What you will do ::
Make an exact copy of all the records that follow, apart from the pictures.

Dataset records ::
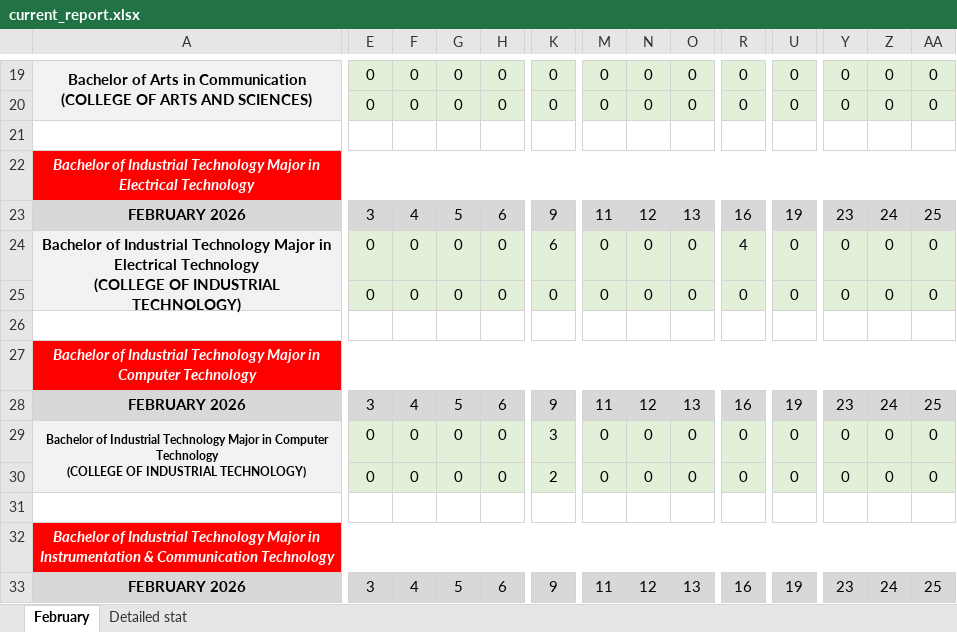
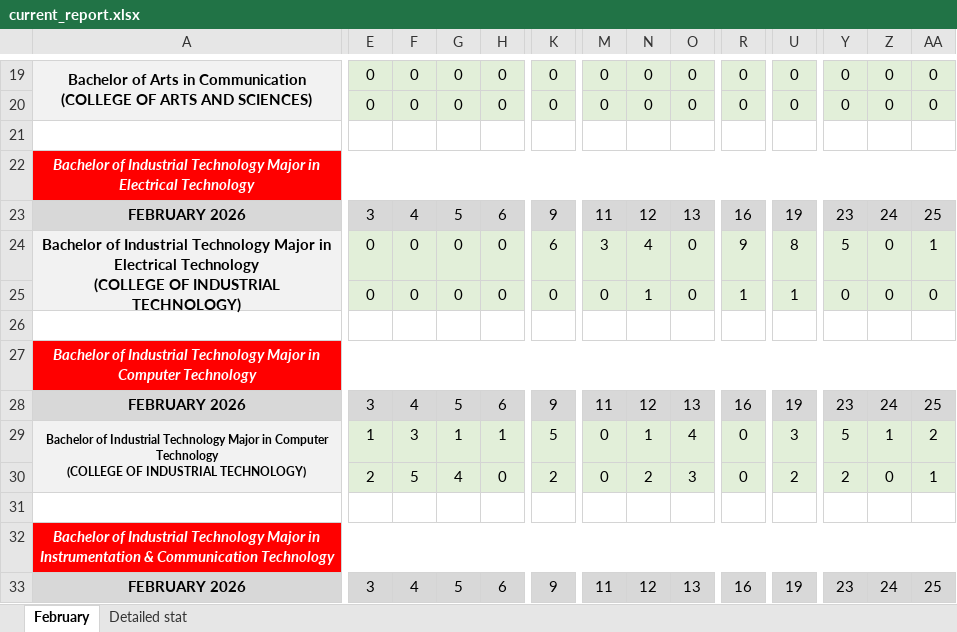
Before and after one commit to Ambal-Ced/QuazarCloud-lib-sys, an Excel workbook: data/current_report.xlsx, sheet February, drawn as a sheet; only a part is shown, gaps mark what is left out; values as stored, in another font and other column widths than the file's, no borders; charts and pictures not drawn; the diff covers the shown part only; the diff names each change by its address in the sheet, - before the commit and + after, or states it on an @@ line.

```diff
--- a/data/current_report.xlsx (sheet February)
+++ b/data/current_report.xlsx (sheet February)
-M24: 0
+M24: 3
-N24: 0
+N24: 4
-R24: 4
+R24: 9
-U24: 0
+U24: 8
-Y24: 0
+Y24: 5
-AA24: 0
+AA24: 1
-N25: 0
+N25: 1
-R25: 0
+R25: 1
-U25: 0
+U25: 1
-E29: 0
+E29: 1
-F29: 0
+F29: 3
-G29: 0
+G29: 1
-H29: 0
+H29: 1
-K29: 3
+K29: 5
-N29: 0
+N29: 1
-O29: 0
+O29: 4
-U29: 0
+U29: 3
-Y29: 0
+Y29: 5
-Z29: 0
+Z29: 1
-AA29: 0
+AA29: 2
-E30: 0
+E30: 2
-F30: 0
+F30: 5
-G30: 0
+G30: 4
-N30: 0
+N30: 2
-O30: 0
+O30: 3
-U30: 0
+U30: 2
-Y30: 0
+Y30: 2
-AA30: 0
+AA30: 1
```
Also changed, not shown: 136 edited cells elsewhere in this sheet, sheet Detailed stat, charts or pictures, data/template.xlsx, 8 other files.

Answer section ::
Before and after one commit to Ambal-Ced/QuazarCloud-lib-sys, an Excel workbook: data/current_report.xlsx, sheet February, drawn as a sheet; only a part is shown, gaps mark what is left out; values as stored, in another font and other column widths than the file's, no borders; charts and pictures not drawn; the diff covers the shown part only; the diff names each change by its address in the sheet, - before the commit and + after, or states it on an @@ line.

```diff
--- a/data/current_report.xlsx (sheet February)
+++ b/data/current_report.xlsx (sheet February)
-M24: 0
+M24: 3
-N24: 0
+N24: 4
-R24: 4
+R24: 9
-U24: 0
+U24: 8
-Y24: 0
+Y24: 5
-AA24: 0
+AA24: 1
-N25: 0
+N25: 1
-R25: 0
+R25: 1
-U25: 0
+U25: 1
-E29: 0
+E29: 1
-F29: 0
+F29: 3
-G29: 0
+G29: 1
-H29: 0
+H29: 1
-K29: 3
+K29: 5
-N29: 0
+N29: 1
-O29: 0
+O29: 4
-U29: 0
+U29: 3
-Y29: 0
+Y29: 5
-Z29: 0
+Z29: 1
-AA29: 0
+AA29: 2
-E30: 0
+E30: 2
-F30: 0
+F30: 5
-G30: 0
+G30: 4
-N30: 0
+N30: 2
-O30: 0
+O30: 3
-U30: 0
+U30: 2
-Y30: 0
+Y30: 2
-AA30: 0
+AA30: 1
```
Also changed, not shown: 136 edited cells elsewhere in this sheet, sheet Detailed stat, charts or pictures, data/template.xlsx, 8 other files.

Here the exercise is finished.